It has been a while since my last blog post as I have been extremely busy over the last weeks and this blog post is being posted straight after finishing a customer training session using the clients internet connection (with permission!) before i disapear off site.

If you would like to book my how to perform a security audit of an Oracle database training class at your site, please drop me an email (see my contacts page), it is very popular at present and providing benefits to a lot of people on both public classes and also private classes. We do fixed prices for up to 2 people, up to 4 people and up to 8 people. We can of course accomodate more people but this is unusual for private classes but not for public ones.

I was emailed by Mike Smithers last week to let me know about his very nice article about SQL injection posted to his blog and titled "Self-Inflicted SQL Injection â€" don’t quote me !". Mike kindly let me know but I have had little time to read it until i finally did so this lunch time. The article is very nice and concentrates on the issue of objects created in the database that are themselves injection payloads. This can be an object or a user (which of course is still an object in the dictionary). This idea has been around for quite a while but its nice to see a paper on it.

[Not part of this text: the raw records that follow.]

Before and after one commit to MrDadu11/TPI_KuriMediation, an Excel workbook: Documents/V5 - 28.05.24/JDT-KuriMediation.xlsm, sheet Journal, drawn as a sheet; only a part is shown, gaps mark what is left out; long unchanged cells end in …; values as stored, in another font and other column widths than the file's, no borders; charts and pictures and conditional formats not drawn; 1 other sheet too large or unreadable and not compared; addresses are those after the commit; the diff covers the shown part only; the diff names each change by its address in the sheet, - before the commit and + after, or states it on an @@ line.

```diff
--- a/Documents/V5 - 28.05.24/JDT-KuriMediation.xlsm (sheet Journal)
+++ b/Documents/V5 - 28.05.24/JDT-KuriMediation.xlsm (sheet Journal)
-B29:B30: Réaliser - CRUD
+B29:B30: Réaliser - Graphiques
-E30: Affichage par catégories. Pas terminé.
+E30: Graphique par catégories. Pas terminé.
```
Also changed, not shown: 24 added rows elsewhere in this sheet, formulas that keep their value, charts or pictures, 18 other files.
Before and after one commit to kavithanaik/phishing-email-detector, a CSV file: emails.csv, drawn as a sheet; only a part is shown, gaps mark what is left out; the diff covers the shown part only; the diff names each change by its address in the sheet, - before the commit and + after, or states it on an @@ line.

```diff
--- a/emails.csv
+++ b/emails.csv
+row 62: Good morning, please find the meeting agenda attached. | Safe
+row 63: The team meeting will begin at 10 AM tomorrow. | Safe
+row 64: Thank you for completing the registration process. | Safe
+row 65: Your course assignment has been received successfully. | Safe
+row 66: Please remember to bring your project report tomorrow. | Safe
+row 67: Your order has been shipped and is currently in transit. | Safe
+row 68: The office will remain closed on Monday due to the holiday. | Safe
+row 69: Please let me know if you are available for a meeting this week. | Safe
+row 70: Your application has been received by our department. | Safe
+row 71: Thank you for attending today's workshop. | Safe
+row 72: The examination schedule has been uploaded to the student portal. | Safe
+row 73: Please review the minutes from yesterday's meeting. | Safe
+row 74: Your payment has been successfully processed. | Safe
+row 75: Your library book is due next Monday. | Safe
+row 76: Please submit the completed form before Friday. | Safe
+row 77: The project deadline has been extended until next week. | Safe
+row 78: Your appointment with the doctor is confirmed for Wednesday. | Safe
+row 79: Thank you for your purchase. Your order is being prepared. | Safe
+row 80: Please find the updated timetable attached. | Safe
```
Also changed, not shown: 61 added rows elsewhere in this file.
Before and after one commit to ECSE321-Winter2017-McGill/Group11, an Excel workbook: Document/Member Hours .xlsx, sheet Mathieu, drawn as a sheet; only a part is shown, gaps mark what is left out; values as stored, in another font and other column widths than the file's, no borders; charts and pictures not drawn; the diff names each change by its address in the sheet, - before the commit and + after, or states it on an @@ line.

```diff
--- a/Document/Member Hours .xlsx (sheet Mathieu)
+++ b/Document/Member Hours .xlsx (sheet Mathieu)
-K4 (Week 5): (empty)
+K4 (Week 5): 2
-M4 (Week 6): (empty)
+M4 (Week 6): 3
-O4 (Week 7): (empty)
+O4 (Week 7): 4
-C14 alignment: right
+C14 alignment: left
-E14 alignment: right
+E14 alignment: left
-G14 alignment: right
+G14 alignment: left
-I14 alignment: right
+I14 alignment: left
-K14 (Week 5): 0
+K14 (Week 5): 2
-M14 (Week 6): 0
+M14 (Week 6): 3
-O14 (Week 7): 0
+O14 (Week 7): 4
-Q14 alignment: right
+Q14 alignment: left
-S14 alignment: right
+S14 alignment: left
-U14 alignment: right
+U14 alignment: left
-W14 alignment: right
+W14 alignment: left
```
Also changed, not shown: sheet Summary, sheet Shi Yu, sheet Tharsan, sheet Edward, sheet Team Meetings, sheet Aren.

Also David released a new idea on exploiting Java at Blackhat which included a 0-Day exploit against Oracle. The exploit is shown in Sumit Siddarths blog in a post titled "Hacking Oracle 11g" which also includes a link to Davids blackhat presentation video. Paul has written a short paper titled "Securing Java in Oracle" that gives some details of the vulnerability and also some ideas on securing against in in the absense of a patch. Its nice to see that Paul has included some of the ideas on checking in depth (i.e. packages that use packages ect and ad-infinitum) that i have been talking about in presentations for a few years at places such as the UKOUG and also in my training classes. I will also be covering these ideas and more in two webinars for Sentrigo in a few weeks time (see the links on my home page to register for the talks. One is on European time and one on US time. Nice paper Paul!